The lawsuit was filed after a stream of complaints from voters who sometimes waited nearly seven hours to vote or who did not vote at all because they could not wait for so long to do so.
Shortly after the lawsuit was filed, local election supervisors in Miami-Dade and Palm Beach Counties, where lines sometimes snaked out the door and around buildings, said they would allow voters to request and cast absentee ballots on Sunday. Voters in three other Florida counties will also be able to pick up and drop off absentee ballots. State election law permits election offices to receive absentee ballots through Tuesday as long as they are cast in person.
President Obama is so invested in his campaign’s early voting strategy that he became the first sitting president to cast a ballot before election day. In case you missed the subtlety of the First Lady telling you to “vote early” on Jimmy Kimmel Live, the president has started doing his stump speech in front of a giant, fluorescent “Vote Early” sign. It’s basically his campaign motto.
And it’s not working. According to Gallup’s latest, Romney leads Obama among voters who have already cast their ballots:
Democrats are crowing today about how their early voting operation is giving President Obama a big edge over Mitt Romney. Early voting has been a priority for the Democrats who have fought hard to preserve it in the crucial swing state of Ohio. According to a Reuters/Ipsos poll, they are being rewarded for this emphasis by gaining a huge edge among early voters. Reuters reports the poll says Obama leads Romney 59-31 percent among the seven percent of the electorate that has already cast their ballots. If those numbers were accurate and hold up by Election Day, that could make an enormous difference in what has otherwise been considered a tossup election. But, as the Romney campaign has pointed out, the poll doesn’t seem reliable. Nor is it necessarily indicative of what the results will be in various states.

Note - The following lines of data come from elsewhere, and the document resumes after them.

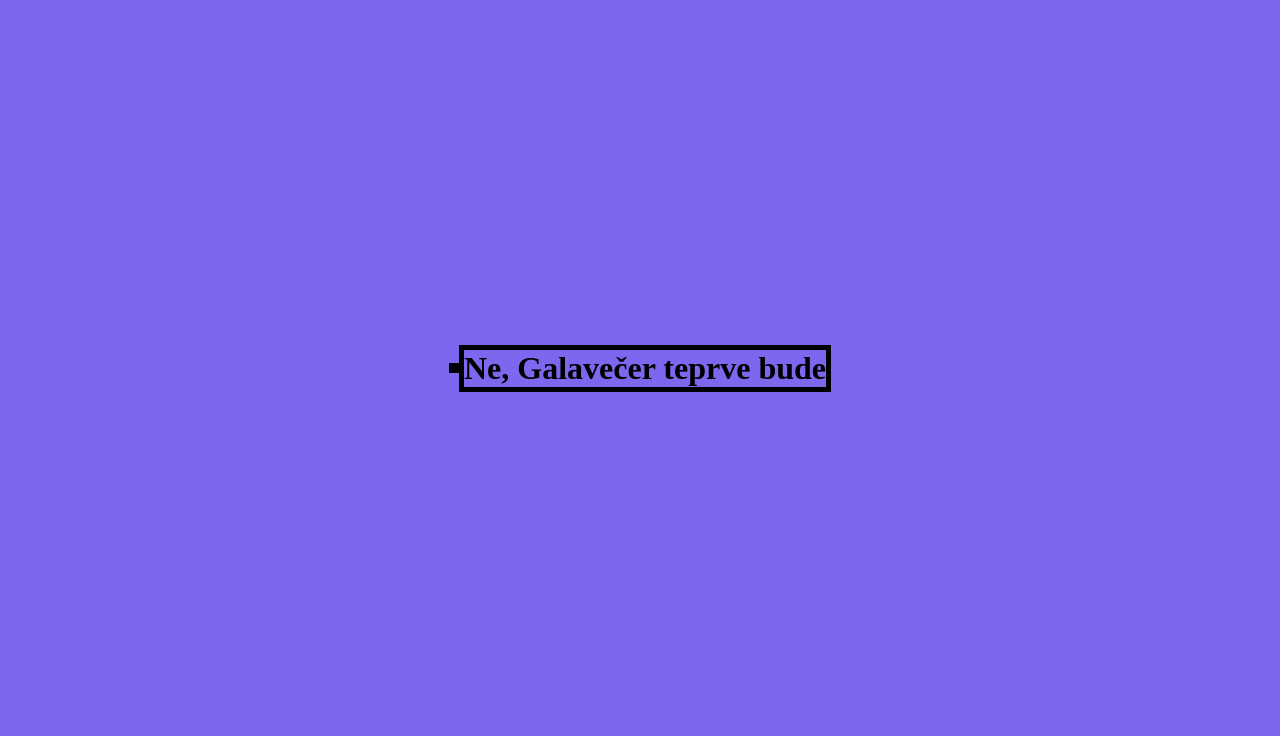
Repository: VerPro/UzJeGalavecer
Page: index.html
An editor plug-in stored every save of this project. The page is shown before and after the next save, followed by the edit.
The browser window is 1280 px wide. The pictures show the whole page.
Some web libraries are served in a nearby version.

Above is the page before, as saved 2021-03-27 16:58:03.

### index.html
<!DOCTYPE html>
<html lang="cs">
  <head>
    <meta charset="UTF-8" />
    <meta http-equiv="X-UA-Compatible" content="IE=edge" />
    <meta name="viewport" content="width=device-width, initial-scale=1.0" />
    <title>Už je Galavečer Digitální akademie web 2021?</title>
    <link rel="preconnect" href="https://fonts.gstatic.com" />
    <link
      href="https://fonts.googleapis.com/css2?family=Kaushan+Script&display=swap"
      rel="stylesheet"
    />
    <link rel="stylesheet" href="style.css" />
    <script src="https://cdnjs.cloudflare.com/ajax/libs/dayjs/1.10.4/dayjs.min.js"></script>
  </head>
  <body>
    <h1></h1>
    <script src="main.js"></script>
  </body>
</html>

### style.css
body {
  min-height: 100vh;
  display: flex;
  justify-content: center;
  align-items: center;
  background-color: mediumslateblue;
}

h1 {
  border: 5px, solid, black;
}

### main.js
'use strict';

const dateGala = dayjs('2021-06-15');
const today = dayjs();

if (today.isAfter(dateGala)) {
  document.write('<h1>Galavečer už byl, snad sis ho užila</h1>');
} else if (today === dateGala) {
  document.write('<h1>Dnes je Galavečer, doufám, že si ho užiješ!</h1>');
} else {
  document.write('<h1>Ne, Galavečer teprve bude</h1>');
}

After the next save:
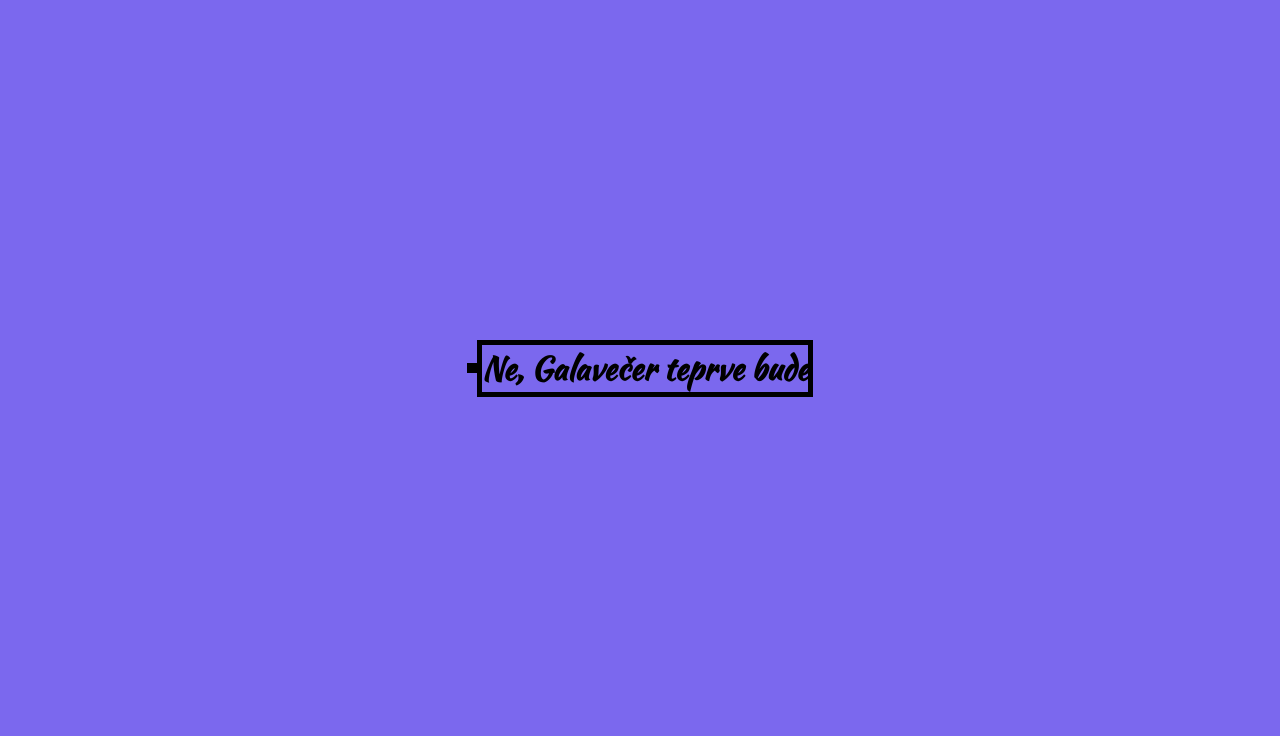
Saved 18 s later.
--- a/style.css
+++ b/style.css
@@ -8,4 +8,5 @@ body {
 
 h1 {
   border: 5px, solid, black;
+  font-family: 'Kaushan Script', cursive;
 }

Liberals who have been quick to pounce on any poll with an inadequate sample in the past should steer clear of this Reuters poll. Not only is the margin of error in the survey a whopping 10 percent and therefore so large as to render its results meaningless, but also the sample in each state is miniscule. As Rich Beeson, Romney’s political director, pointed out in a memo, the total sample of early voters was only 361 with only 115 of them in swing states. That means the average number of early voters polled in each state is less than 10. Early voting hasn’t even begun for the general population in Colorado, the state with the highest number of early voters four years ago. More important is the identity of the groups the campaigns are targeting in their early voting turnout programs. According to Politico, the Democrats have focused on getting Obama’s base out early while the Republicans think their core voters don’t need to be rousted out to the polls before Election Day, and instead concentrate on wavering potential GOP voters. Whether the latter strategy is smarter than the former is yet to be seen. But the Reuters poll is so flimsy that it’s difficult to see why it should be taken seriously.